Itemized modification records
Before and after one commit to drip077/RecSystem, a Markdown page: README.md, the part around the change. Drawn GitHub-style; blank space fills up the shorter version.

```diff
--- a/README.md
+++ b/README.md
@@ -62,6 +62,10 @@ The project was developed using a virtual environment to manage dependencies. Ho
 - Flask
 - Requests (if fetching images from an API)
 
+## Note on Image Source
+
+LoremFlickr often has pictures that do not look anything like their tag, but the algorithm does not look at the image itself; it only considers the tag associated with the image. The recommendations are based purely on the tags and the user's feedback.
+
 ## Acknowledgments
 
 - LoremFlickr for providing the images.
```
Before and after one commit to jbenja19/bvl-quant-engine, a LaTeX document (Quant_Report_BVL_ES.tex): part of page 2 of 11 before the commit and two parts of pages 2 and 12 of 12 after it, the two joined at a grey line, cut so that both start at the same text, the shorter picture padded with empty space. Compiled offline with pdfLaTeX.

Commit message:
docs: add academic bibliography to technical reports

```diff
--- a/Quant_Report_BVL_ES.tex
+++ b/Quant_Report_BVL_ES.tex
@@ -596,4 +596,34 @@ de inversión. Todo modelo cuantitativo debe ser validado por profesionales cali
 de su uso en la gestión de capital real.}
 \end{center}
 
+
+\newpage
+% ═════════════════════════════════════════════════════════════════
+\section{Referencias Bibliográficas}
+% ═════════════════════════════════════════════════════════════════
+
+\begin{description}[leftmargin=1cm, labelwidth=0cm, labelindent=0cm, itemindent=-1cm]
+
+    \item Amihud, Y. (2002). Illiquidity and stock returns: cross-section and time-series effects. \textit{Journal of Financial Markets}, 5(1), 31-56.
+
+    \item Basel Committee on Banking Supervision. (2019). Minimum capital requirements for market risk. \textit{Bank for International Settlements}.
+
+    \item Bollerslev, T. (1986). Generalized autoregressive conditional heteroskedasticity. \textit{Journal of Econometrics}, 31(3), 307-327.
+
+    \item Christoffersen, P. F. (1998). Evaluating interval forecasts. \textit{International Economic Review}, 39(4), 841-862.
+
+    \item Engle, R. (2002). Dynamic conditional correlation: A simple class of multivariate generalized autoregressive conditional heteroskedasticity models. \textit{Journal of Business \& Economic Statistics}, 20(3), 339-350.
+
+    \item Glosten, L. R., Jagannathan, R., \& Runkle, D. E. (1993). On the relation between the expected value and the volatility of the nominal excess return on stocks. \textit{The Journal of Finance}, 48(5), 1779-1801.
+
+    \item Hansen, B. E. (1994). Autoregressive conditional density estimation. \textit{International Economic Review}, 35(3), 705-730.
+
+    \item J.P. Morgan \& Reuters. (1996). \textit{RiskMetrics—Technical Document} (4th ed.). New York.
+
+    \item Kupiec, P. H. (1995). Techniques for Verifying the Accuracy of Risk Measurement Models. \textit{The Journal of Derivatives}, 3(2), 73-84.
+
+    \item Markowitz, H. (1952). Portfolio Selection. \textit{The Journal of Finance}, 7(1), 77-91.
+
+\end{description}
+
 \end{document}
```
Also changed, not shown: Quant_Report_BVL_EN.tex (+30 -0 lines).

REQUIREMENT:
Set down all of the data above again, exactly.

YOUR SOLUTION:
Before and after one commit to drip077/RecSystem, a Markdown page: README.md, the part around the change. Drawn GitHub-style; blank space fills up the shorter version.

```diff
--- a/README.md
+++ b/README.md
@@ -62,6 +62,10 @@ The project was developed using a virtual environment to manage dependencies. Ho
 - Flask
 - Requests (if fetching images from an API)
 
+## Note on Image Source
+
+LoremFlickr often has pictures that do not look anything like their tag, but the algorithm does not look at the image itself; it only considers the tag associated with the image. The recommendations are based purely on the tags and the user's feedback.
+
 ## Acknowledgments
 
 - LoremFlickr for providing the images.
```
Before and after one commit to jbenja19/bvl-quant-engine, a LaTeX document (Quant_Report_BVL_ES.tex): part of page 2 of 11 before the commit and two parts of pages 2 and 12 of 12 after it, the two joined at a grey line, cut so that both start at the same text, the shorter picture padded with empty space. Compiled offline with pdfLaTeX.

Commit message:
docs: add academic bibliography to technical reports

```diff
--- a/Quant_Report_BVL_ES.tex
+++ b/Quant_Report_BVL_ES.tex
@@ -596,4 +596,34 @@ de inversión. Todo modelo cuantitativo debe ser validado por profesionales cali
 de su uso en la gestión de capital real.}
 \end{center}
 
+
+\newpage
+% ═════════════════════════════════════════════════════════════════
+\section{Referencias Bibliográficas}
+% ═════════════════════════════════════════════════════════════════
+
+\begin{description}[leftmargin=1cm, labelwidth=0cm, labelindent=0cm, itemindent=-1cm]
+
+    \item Amihud, Y. (2002). Illiquidity and stock returns: cross-section and time-series effects. \textit{Journal of Financial Markets}, 5(1), 31-56.
+
+    \item Basel Committee on Banking Supervision. (2019). Minimum capital requirements for market risk. \textit{Bank for International Settlements}.
+
+    \item Bollerslev, T. (1986). Generalized autoregressive conditional heteroskedasticity. \textit{Journal of Econometrics}, 31(3), 307-327.
+
+    \item Christoffersen, P. F. (1998). Evaluating interval forecasts. \textit{International Economic Review}, 39(4), 841-862.
+
+    \item Engle, R. (2002). Dynamic conditional correlation: A simple class of multivariate generalized autoregressive conditional heteroskedasticity models. \textit{Journal of Business \& Economic Statistics}, 20(3), 339-350.
+
+    \item Glosten, L. R., Jagannathan, R., \& Runkle, D. E. (1993). On the relation between the expected value and the volatility of the nominal excess return on stocks. \textit{The Journal of Finance}, 48(5), 1779-1801.
+
+    \item Hansen, B. E. (1994). Autoregressive conditional density estimation. \textit{International Economic Review}, 35(3), 705-730.
+
+    \item J.P. Morgan \& Reuters. (1996). \textit{RiskMetrics—Technical Document} (4th ed.). New York.
+
+    \item Kupiec, P. H. (1995). Techniques for Verifying the Accuracy of Risk Measurement Models. \textit{The Journal of Derivatives}, 3(2), 73-84.
+
+    \item Markowitz, H. (1952). Portfolio Selection. \textit{The Journal of Finance}, 7(1), 77-91.
+
+\end{description}
+
 \end{document}
```
Also changed, not shown: Quant_Report_BVL_EN.tex (+30 -0 lines).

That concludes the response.